• WORK INSTRUCTIONS: Nothing in the data should change when you return it, but leave the pictures out.

----- DATA -----

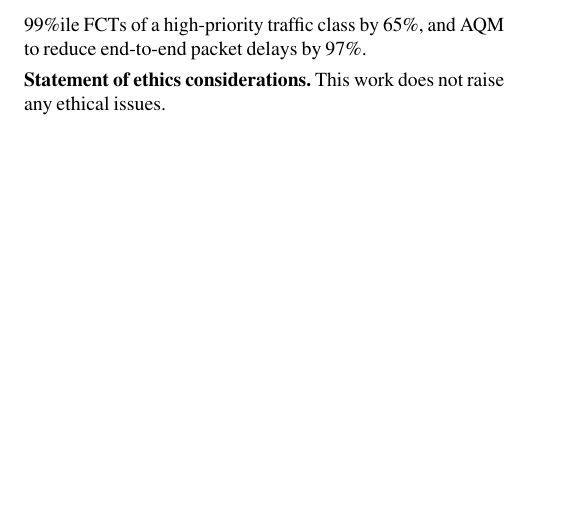
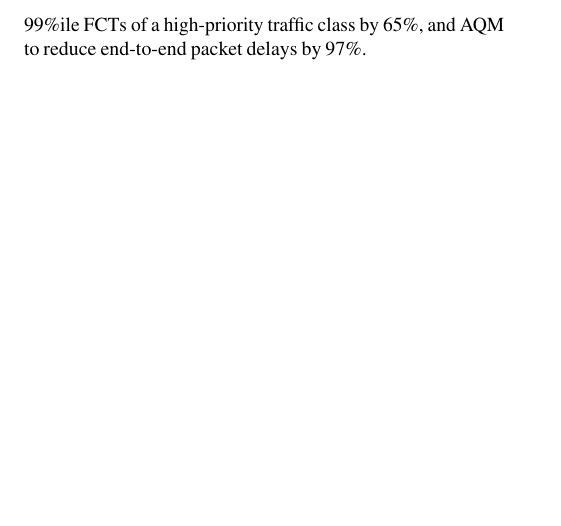
Before and after one commit to akshayknarayan/bundler-paper, a LaTeX paper (bundler-nsdi20.tex, which reads conclusion.tex): part of page 13 of 17, cut so that both start at the same text. Compiled offline with pdfLaTeX; a LaTeX package or settings file that is missing is left out.

Commit message:
Updates from Overleaf

```diff
--- a/conclusion.tex
+++ b/conclusion.tex
@@ -2,4 +2,4 @@
 We have described \name, a new type of middlebox which uses congestion control to shift the queues from the middle of the network, where it is difficult to unilaterally express scheduling policy, to the edge, where doing so is tractable.
 We demonstrate that it is possible to shift queues and schedule packets to an extent sufficient to express well-known scheduling disciplines: in our experiments, we used fair queueing to improve median FCTs by \overviewBenefitsBundlerMedianImprovement, strict prioritization to improve $99$\%ile FCTs of a high-priority traffic class by \strictPrioImprovement, and AQM to reduce end-to-end packet delays by \delaysImprovement.
 
-\paragrapha{Statement of ethics considerations} This work does not raise any ethical issues.
+%\paragrapha{Statement of ethics considerations} This work does not raise any ethical issues.
```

-----

• ANSWER TO THIS PROBLEM:
Before and after one commit to akshayknarayan/bundler-paper, a LaTeX paper (bundler-nsdi20.tex, which reads conclusion.tex): part of page 13 of 17, cut so that both start at the same text. Compiled offline with pdfLaTeX; a LaTeX package or settings file that is missing is left out.

Commit message:
Updates from Overleaf

```diff
--- a/conclusion.tex
+++ b/conclusion.tex
@@ -2,4 +2,4 @@
 We have described \name, a new type of middlebox which uses congestion control to shift the queues from the middle of the network, where it is difficult to unilaterally express scheduling policy, to the edge, where doing so is tractable.
 We demonstrate that it is possible to shift queues and schedule packets to an extent sufficient to express well-known scheduling disciplines: in our experiments, we used fair queueing to improve median FCTs by \overviewBenefitsBundlerMedianImprovement, strict prioritization to improve $99$\%ile FCTs of a high-priority traffic class by \strictPrioImprovement, and AQM to reduce end-to-end packet delays by \delaysImprovement.
 
-\paragrapha{Statement of ethics considerations} This work does not raise any ethical issues.
+%\paragrapha{Statement of ethics considerations} This work does not raise any ethical issues.
```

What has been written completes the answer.